_Work request_: Below is a listing. Gather each line of it that contains "const".

_Input data_:
----
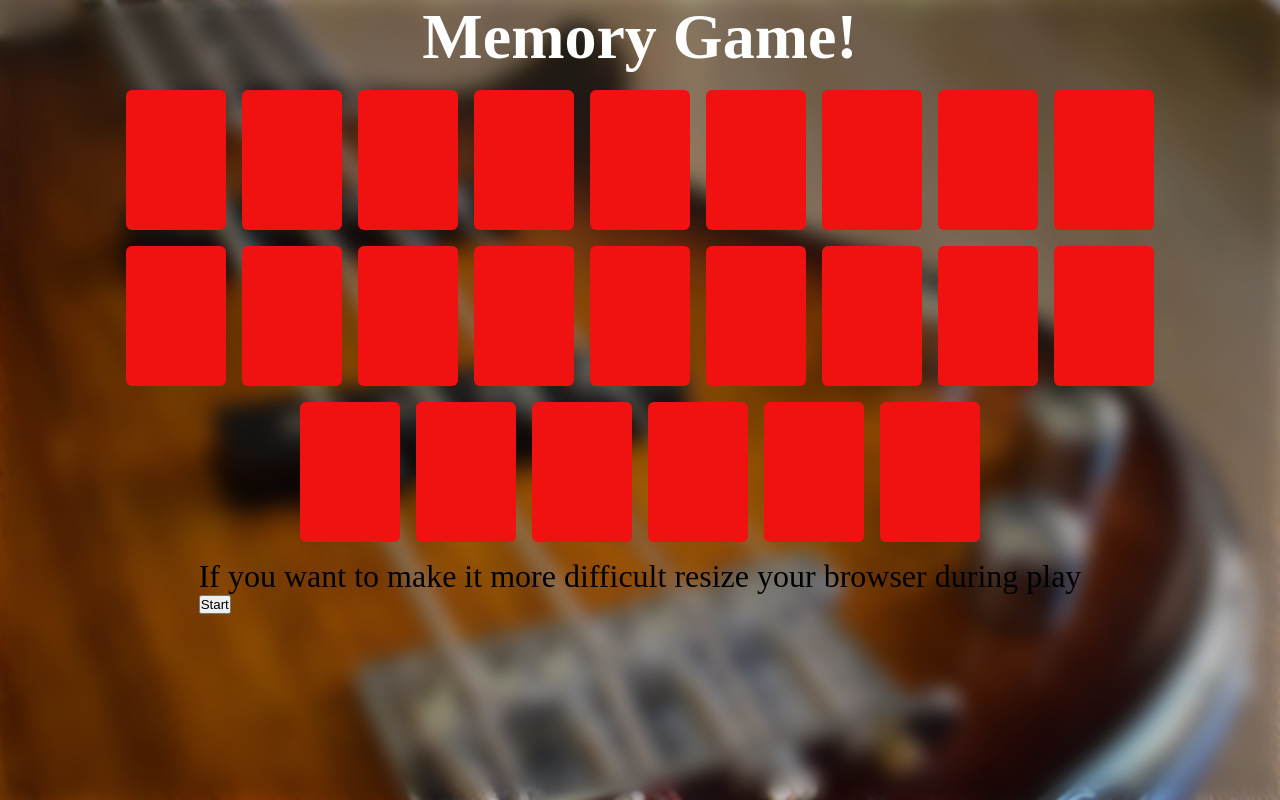
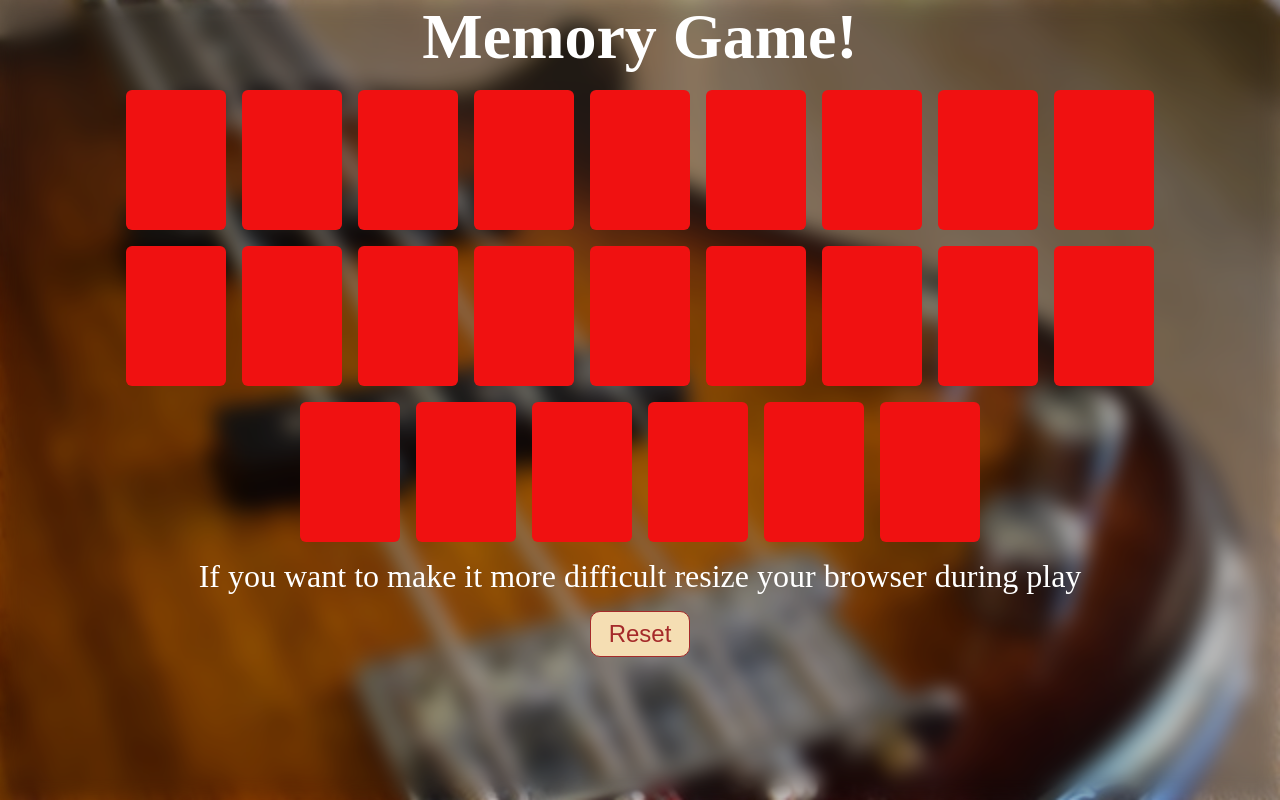
Before and after one commit to marshall-buck/memory-game, a plain HTML site: page index.html in a window 1280 px wide. Both pictures are taken after a click on the button "Start". Drawn offline with Linux system fonts and the light colour scheme.

Commit message:
added timed effects to shuffle and reset

```diff
--- a/index.html
+++ b/index.html
@@ -21,7 +21,7 @@
         <p>If you want to make it more difficult resize your browser during play
 
         </p>
-        <button>Start</button>
+        <button id="start">Start</button>
       </div>
     </div>
 
--- a/memory-game.css
+++ b/memory-game.css
@@ -40,6 +40,9 @@ h1 {
   align-items: center;
   padding: 1rem;
   border-radius: 6px;
+
+  opacity: 0;
+  transition: all 1s ease;
 }
 .card {
   width: 100px;
@@ -49,24 +52,48 @@ h1 {
   justify-content: center;
   align-items: center;
   border-radius: 6px;
-  /* border: 3px solid red; */
   background-color: white;
   cursor: pointer;
 }
 
 .card p {
   font-size: 72px;
+  user-select: none;
 }
 
 .off {
   background-color: rgb(240, 17, 17);
   transition: all 0.4s ease-in-out;
 }
+.controls {
+  display: flex;
+  flex-flow: column nowrap;
+  justify-content: center;
+  align-items: center;
+  gap: 1rem;
+}
 .controls p {
   font-size: 2rem;
+  color: white;
 }
 .anim {
   animation: flip 0.4s ease-in-out;
+}
+button {
+  background-color: wheat;
+  color: brown;
+  font-size: 110%;
+  padding: 0.5rem 0 0.5rem 0;
+  border-radius: 10px;
+  border: 1px solid brown;
+  width: 100px;
+  cursor: pointer;
+  font-size: x-large;
+
+  transition: all 0.4s ease-in-out;
+}
+button:hover {
+  transform: scale(1.2);
 }
 
 .match {
--- a/memory-game.js
+++ b/memory-game.js
@@ -3,6 +3,7 @@
 /** Memory game: find matching pairs of cards and flip both of them. */
 
 const FOUND_MATCH_WAIT_MSECS = 1000;
+const PAINT_TIME = 20;
 
 const NOTES = [
   "♩", "♪", "♫", "♬", "♭",
@@ -11,15 +12,36 @@ const NOTES = [
 ];
 
 
-const notes = shuffle(NOTES);
-console.log(notes.length);
+let notes;
 
-createCards(notes);
+
+// createCards(notes);
 
 let firstCardFlipped;
 let activeCards = 0;
-let gameState = { notStarted: true, inProgress: false, ended: false };
+let gameState = { inProgress: false };
+const startButton = document.querySelector('#start');
 
+
+startButton.addEventListener('click', (e) => {
+  if (gameState.inProgress === false) {
+    notes = shuffle(NOTES);
+    createCards(notes);
+    gameState.inProgress = true;
+    e.target.innerText = "Reset";
+
+  } else {
+    resetBoard();
+    setTimeout(() => {
+      notes = shuffle(NOTES);
+      createCards(notes);
+    }, 800);
+
+  }
+
+
+
+});
 /** Shuffle array items in-place and return shuffled array. */
 
 function shuffle(items) {
@@ -45,18 +67,24 @@ function shuffle(items) {
  * - a click event listener for each card to handleCardClick
  */
 
-function createCards(colors) {
+function createCards(notes) {
   const gameBoard = document.getElementById("game");
   let count = 0;
-  for (let color of colors) {
-    const card = document.createElement('div');
-    card.classList = 'card off';
-    card.id = count++;
+  for (let note of notes) {
+    count++;
+    setTimeout(() => {
+      const card = document.createElement('div');
+      card.classList = 'card off';
+      card.id = count++;
 
-    card.addEventListener('click', handleCardClick);
-    gameBoard.append(card);
+      card.addEventListener('click', handleCardClick);
+      gameBoard.append(card);
+    }, PAINT_TIME * count);
+
+
 
   }
+  gameBoard.style.opacity = '1';
 }
 
 /** Flip a card face-up.
@@ -91,6 +119,7 @@ function unFlipCard(card) {
 /** Handle clicking on a card: this could be first-card or second-card. */
 
 function handleCardClick(evt) {
+  if (gameState.inProgress === false) return;
   const card = evt.target;
   if (!isCardOff(card) || activeCards === 2) {
     return;
@@ -112,7 +141,8 @@ function handleCardClick(evt) {
 
         if (isEndOfGame()) {
           setTimeout(() => {
-            window.alert('You win');
+            startButton.innerText = 'Start';
+            gameState.inProgress = false;
           }, 500);
 
         } else { firstCardFlipped = undefined; activeCards = 0; }
@@ -156,3 +186,15 @@ function isEndOfGame() {
   }
   return true;
 }
+
+function resetBoard() {
+  const cards = document.querySelectorAll('.card');
+  let count = 0;
+  for (let card of cards) {
+    count++;
+    setTimeout(() => {
+      card.remove();
+    }, PAINT_TIME * count);
+  }
+
+}
```
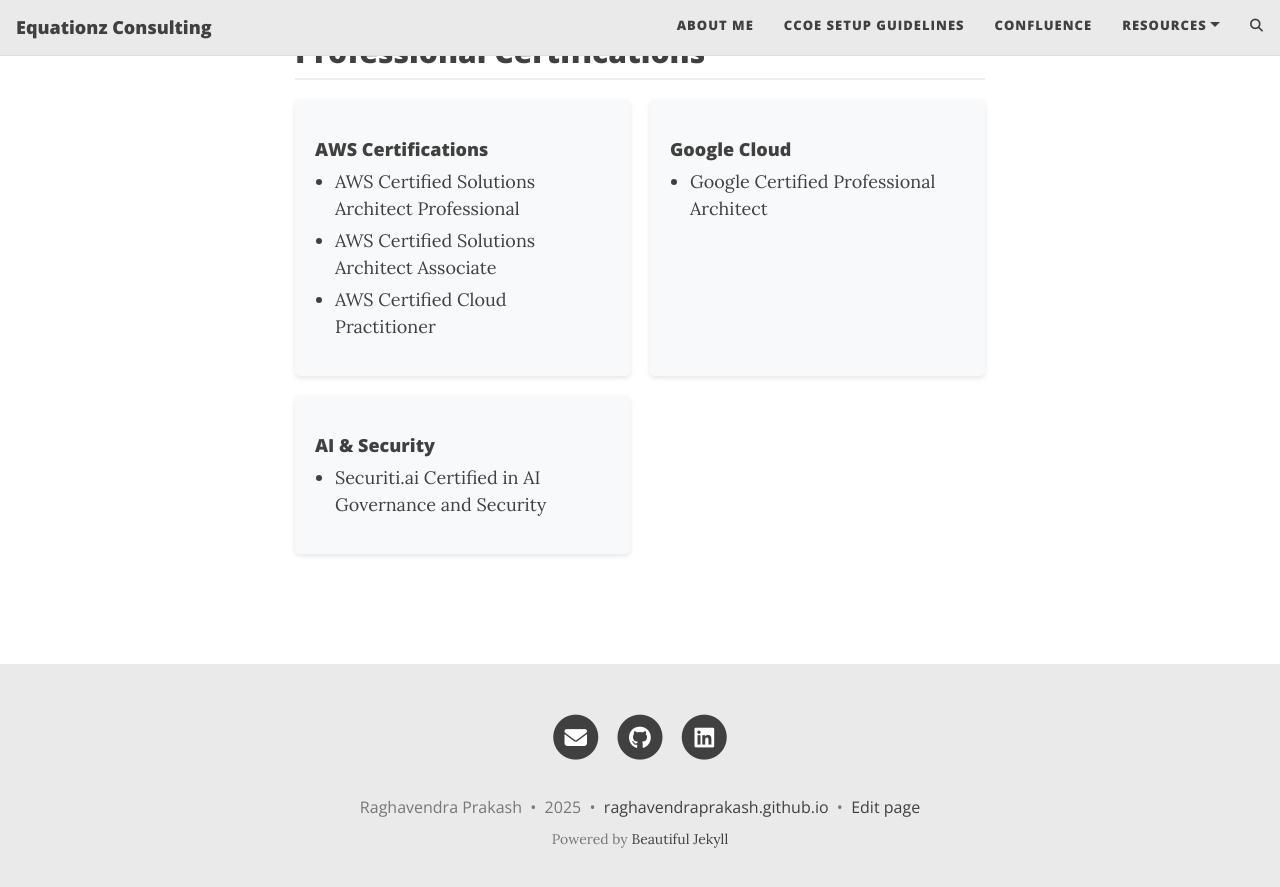
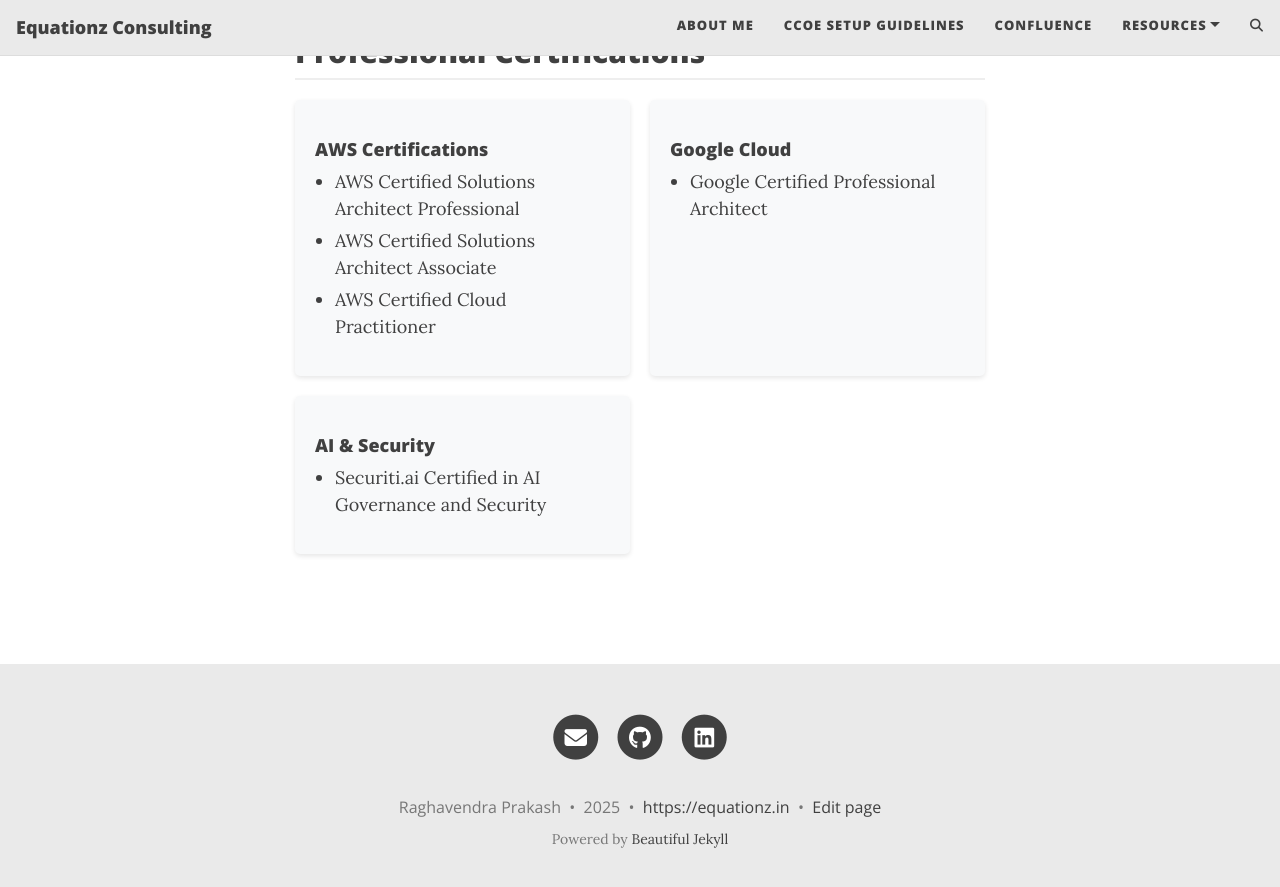
Before and after one commit to raghavendraprakash/equationz.github.io, a Jekyll site: the page built from index.html, in a window 1280 px wide and 900 px high, scrolled down 1687 px. Shown: the top 887 px of the window. Built offline with Jekyll 4.4.1, drawn with Linux system fonts in a browser that asks for light colours; the list of posts is cut into pages by our own code; comment, search, counter and statistics services are not loaded.

Commit message:
Update _config.yml

```diff
--- a/_config.yml
+++ b/_config.yml
@@ -113,7 +113,7 @@
 
 # How to display the link to your website in the footer
 # Remove this if you don't want a link in the footer
-url-pretty: "raghavendraprakash.github.io"
+url-pretty: "https://equationz.in"
 
 # Add the website title to the title of every page
 title-on-all-pages: true
```
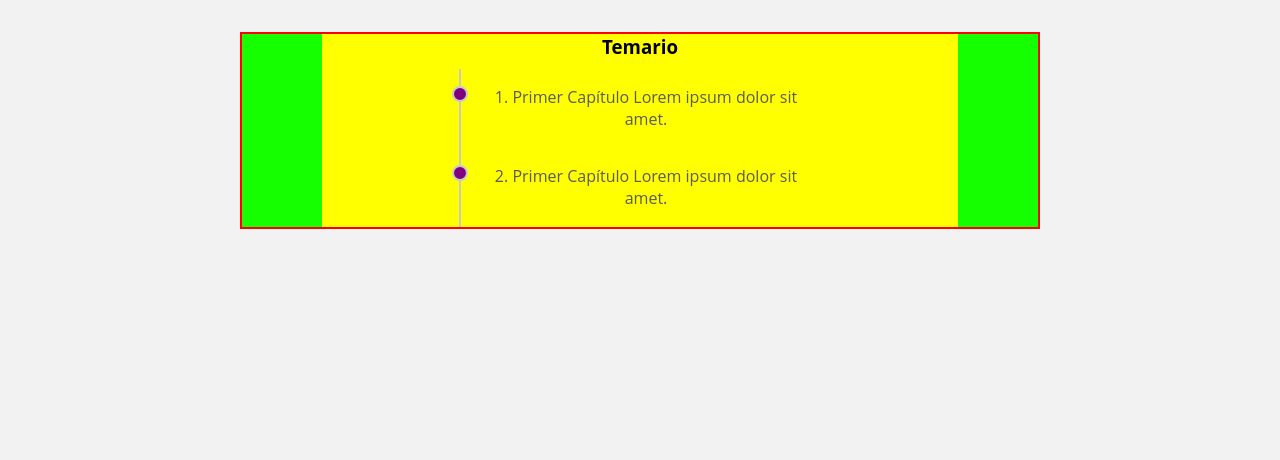
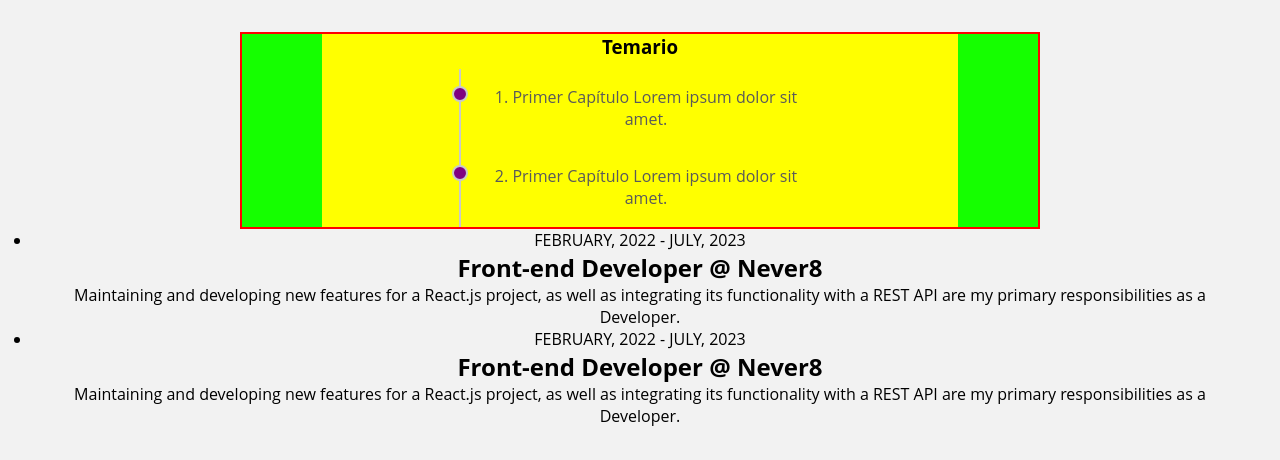
Before and after one commit to VictoriaIleanaRodriguezMora/portfolio_react, a React (Vite) app: page / in a window 1280 px wide. Shown: the top 460 px of the page. Built offline with nearby package versions, Linux system fonts and the light colour scheme.

Commit message:
feat(components): :sparkles: Alternativa de Lista Punteada

```diff
--- a/src/App.tsx
+++ b/src/App.tsx
@@ -1,10 +1,12 @@
 import "./App.css";
 import Lista_Punteada from "./components/Lista_Punteada/Lista_Punteada";
+import ALTERNATIVA_Lista_Punteada from "./components/ALTERNATIVA-Lista_Punteada/ALTERNATIVA-Lista_Punteada";
 
 function App() {
   return (
     <>
       <Lista_Punteada />
+      <ALTERNATIVA_Lista_Punteada/>
     </>
   );
 }
--- /dev/null
+++ b/src/components/ALTERNATIVA-Lista_Punteada/ALTERNATIVA-Lista_Punteada.css
@@ -0,0 +1,24 @@
+/* ul {
+    list-style: none;
+
+    border: 2px solid rgb(0, 4, 255);
+}
+
+li {
+    position: relative;
+    padding: 0 6%;
+    border-left: 5px solid red;
+    border-radius: 2px 2px 2px 2px;
+}
+
+
+li span {
+    background-color: blueviolet;
+    position: absolute;
+    border-radius: 50%;
+    width: 15px;
+    height: 15px;
+    top: -1px;
+    left: -10px;
+
+} */
--- /dev/null
+++ b/src/components/ALTERNATIVA-Lista_Punteada/ALTERNATIVA-Lista_Punteada.tsx
@@ -0,0 +1,38 @@
+// import React from "react";
+import "./ALTERNATIVA-Lista_Punteada.css";
+
+const ALTERNATIVA_Lista_Punteada = () => {
+  return (
+    <>
+      <ul>
+        <li>
+          <span></span>
+          <div>
+            <p> FEBRUARY, 2022 - JULY, 2023 </p>
+            <h2> Front-end Developer @ Never8 </h2>
+            <p>
+              Maintaining and developing new features for a React.js project, as
+              well as integrating its functionality with a REST API are my
+              primary responsibilities as a Developer.
+            </p>
+          </div>
+        </li>
+
+        <li>
+          <span></span>
+          <div>
+            <p> FEBRUARY, 2022 - JULY, 2023 </p>
+            <h2> Front-end Developer @ Never8 </h2>
+            <p>
+              Maintaining and developing new features for a React.js project, as
+              well as integrating its functionality with a REST API are my
+              primary responsibilities as a Developer.
+            </p>
+          </div>
+        </li>
+      </ul>
+    </>
+  );
+};
+
+export default ALTERNATIVA_Lista_Punteada;
```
----
_Solution to this problem_:
 const FOUND_MATCH_WAIT_MSECS = 1000;
+const PAINT_TIME = 20;
 const NOTES = [
@@ -11,15 +12,36 @@ const NOTES = [
-const notes = shuffle(NOTES);
+const startButton = document.querySelector('#start');
   const gameBoard = document.getElementById("game");
-    const card = document.createElement('div');
+      const card = document.createElement('div');
   const card = evt.target;
+  const cards = document.querySelectorAll('.card');
+const ALTERNATIVA_Lista_Punteada = () => {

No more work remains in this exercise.